In this screen grab from video, defense attorney Eric Nelson, left, defendant and former Minneapolis police officer Derek Chauvin, right, and Nelson's assistant Amy Voss, back, introduce themselves to jurors as Hennepin County Judge Peter Cahill presides over jury selection in the trial of Chauvin Wednesday, March 17, 2021 at the Hennepin County Courthouse in Minneapolis, Minn. Chauvin is charged in the May 25, 2020 death of George Floyd. (Court TV, via AP, Pool)

Fifteen jurors have been selected for the case against Derek Chauvin, a former Minneapolis police officer charged in George Floyd’s death.

Twelve jurors and two alternates will actually hear the evidence, but a 15th person was chosen in case one of the other panelists is unable to serve when opening statements begin March 29. That 15th person will be dismissed at the start of trial if the rest of the jury remains intact. 

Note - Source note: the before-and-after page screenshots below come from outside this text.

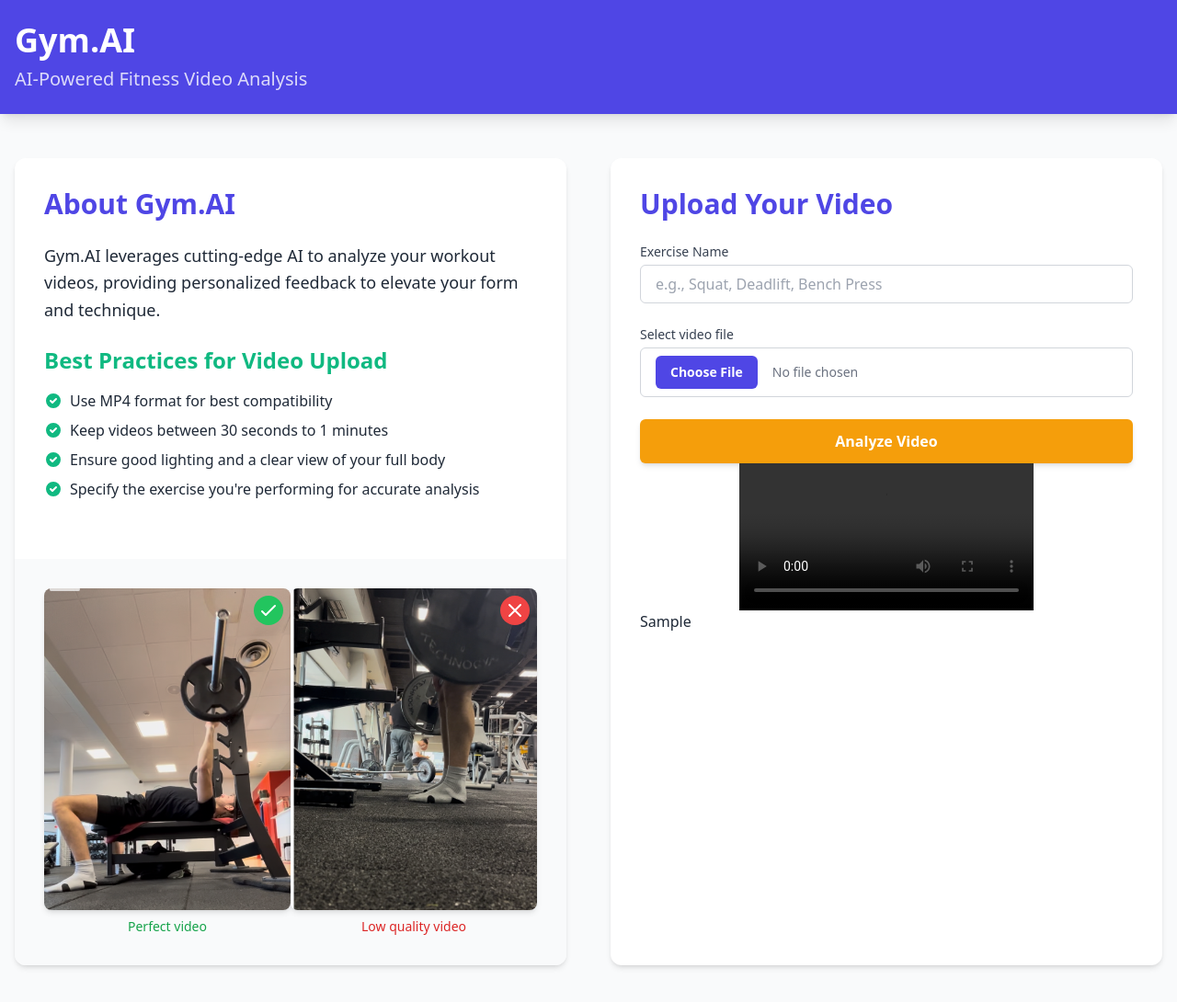
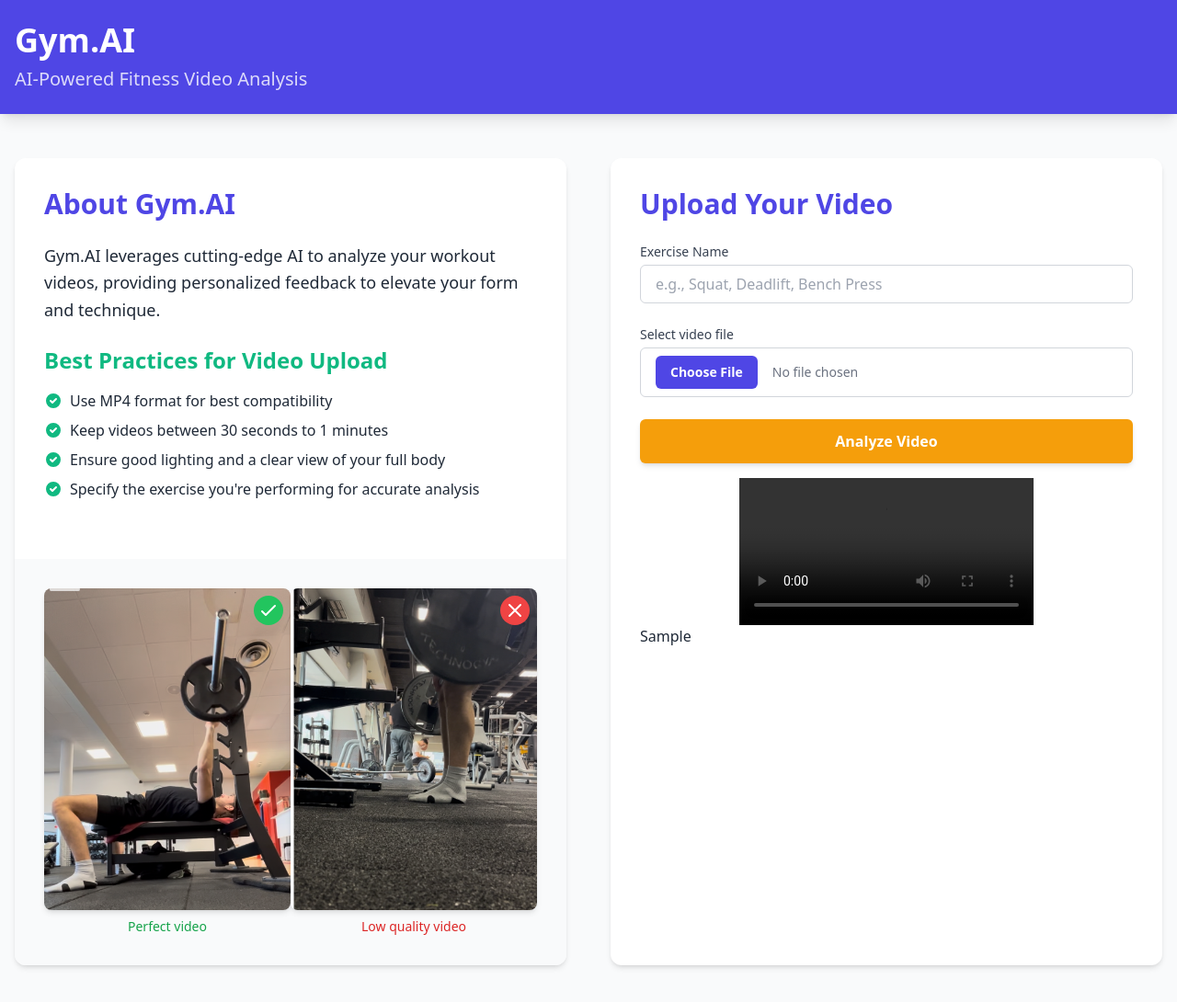
Before and after one commit to Geronimo-Basso/gym-ai, a Flask app: template templates/index.html in a window 1280 px wide. Shown: the top 1090 px of the page at 92% size. Run offline with Flask 3, Linux system fonts and the light colour scheme; the template is opened without the code that fills it: most values are stand-ins (such as "Sample title", 1, 10 or a date in 2020); some libraries are stand-ins or nearby versions; grey boxes are pictures that could not be loaded.

Commit message:
Finish V1

```diff
--- a/aux/gemini_api_request.py
+++ b/aux/gemini_api_request.py
@@ -145,7 +145,6 @@ def model_call(video_file_name, prompt):
         response = inference_model(video_file, prompt)
     except Exception as e:
         print(f"Error during inference: {e}")
-        # Implement fallback logic here (e.g., return default message)
-        response = 'Internal error, please try again.'  # Or set a specific error message
+        response = 'Internal error, please try again.'
     delete_file(video_file.name)
     return response
--- a/templates/index.html
+++ b/templates/index.html
@@ -116,7 +116,7 @@
                                 <?xml version="1.0" ?><svg class="animate-spin" fill="none" height="40" viewBox="0 0 20 20" width="40" xmlns="http://www.w3.org/2000/svg"><path d="M10 3C6.13401 3 3 6.13401 3 10C3 10.2761 2.77614 10.5 2.5 10.5C2.22386 10.5 2 10.2761 2 10C2 5.58172 5.58172 2 10 2C14.4183 2 18 5.58172 18 10C18 14.4183 14.4183 18 10 18C9.72386 18 9.5 17.7761 9.5 17.5C9.5 17.2239 9.72386 17 10 17C13.866 17 17 13.866 17 10C17 6.13401 13.866 3 10 3Z" fill="#212121"/></svg>
                             </div>
                             {% if analysis_result %}
-                            <div class="flex items-center justify-center">
+                            <div class="flex items-center justify-center mt-4">
                                 <video width="320" height="240" autoplay controls>
                                     <source src="{{ video_path }}" type="video/mp4">
                                 </video>
```
Also changed, not shown: 1 other file.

Here is a closer look at the panel of six men and nine women (Nine whites, four Blacks, two multiracial). They are identified by juror number only; the judge has ordered their names withheld until after the trial due to the high-profile nature of the case. Their races and approximate ages were provided by the court.

NO. 2

White man, 20s, Chemist

He and his fiancee visited George Floyd Square because Floyd’s arrest was such a “transformative event for that area.” The only juror on the panel who said he has never seen bystander video of Floyd’s arrest. 

NO. 9

Multiracial woman, 20s 

Said she has only watched the bystander video once, and it gave her a “somewhat negative” impression of Chauvin. 

NO. 19

White man, 30s, Auditor 

Supports Black Lives Matter as a general concept but disagrees with some of the ways group members go about things. He has an unfavorable opinion of Blue Lives Matter. 

NO. 27

Black man, 30s, IT Manager

Said he had a somewhat negative view of Chauvin, based on clips of bystander video he saw on TV and talked with his wife “about how it could have been me, or anyone else.” 


White woman, 50s, Nonprofit Executive 

She saw only part of the bystander video and said she has empathy for both Floyd and Chauvin. She said she had a somewhat negative view of Chauvin and a neutral opinion of Floyd, saying he was not a model citizen but didn’t “deserve to die.” 


Black man, 30s, Banker 

Neutral opinions on Chauvin and Floyd and says he has not seen the bystander video in its entirety but has seen clips of it two or three times. Has a very favorable view of Black Lives Matter.


White woman, 50s, Executive assistant  

Was “disturbed” by the bystander video and has a somewhat unfavorable view of Chauvin because she feels he could’ve handled the situation differently. She has a basic trust in police officers, and a somewhat unfavorable view of Black Lives Matter.

NO. 79

Black man, 40s, Management 

Said he trusts police, but also feels it’s appropriate for jurors to evaluate an officer’s actions. Teaches his son that when police stop him, he should cooperate because “cooperation is good. … You help everybody.” 

NO. 85

Multiracial woman, 40s, Consultant

Says she has a neutral view of Floyd and has a pretty strong faith in police, but they are human and can make mistakes. She said she would generally agree that if someone does not cooperate, he or she might have themselves to blame. 

NO. 89

White woman. 50s, Registered nurse 

Said she would draw upon her knowledge to evaluate medical testimony, but said she’d refrain from using her knowledge in the jury room. She said she somewhat disagrees that it’s not right to second-guess decisions officers make. 

NO. 91

Black woman, 60s, Retired

Watched the bystander video of Floyd’s arrest for about four or five minutes, then shut it off because “it just wasn’t something that I needed to see.” Had a very favorable view of Black Lives Matter and has a relative who is a police officer with Minneapolis.

NO. 92

White woman, 40s, Commercial insurance 

Doesn’t agree that someone who uses drugs or doesn’t cooperate with police should be treated poorly. “If someone uses drugs, I don’t think there should be ramifications of violence for that,” she said.

NO. 96

White woman, 50s, Unemployed 

Has seen clips of the video of Floyd’s arrest, wants to learn more about what happened beforehand. She said she has never personally seen police officers respond to Black people or minorities with more force than white people. She also said a person should have nothing to fear from police if they cooperate and comply with commands.

NO. 118

White woman, 20s, Social worker

She said she has had conversations with others about police reform and said she thinks “there are things that should be changed.” But she also described police and their jobs as important, and said she is “always looking at every side of things.”

NO. 131

White man. 20s, Accountant 

He said he initially formed a somewhat negative opinion of Chauvin, saying the duration of his restraint on Floyd was longer than necessary. He said he respects police and views Black Lives Matter somewhat favorably, but noted he believes some frustrations contributed to violent unrest in Minneapolis.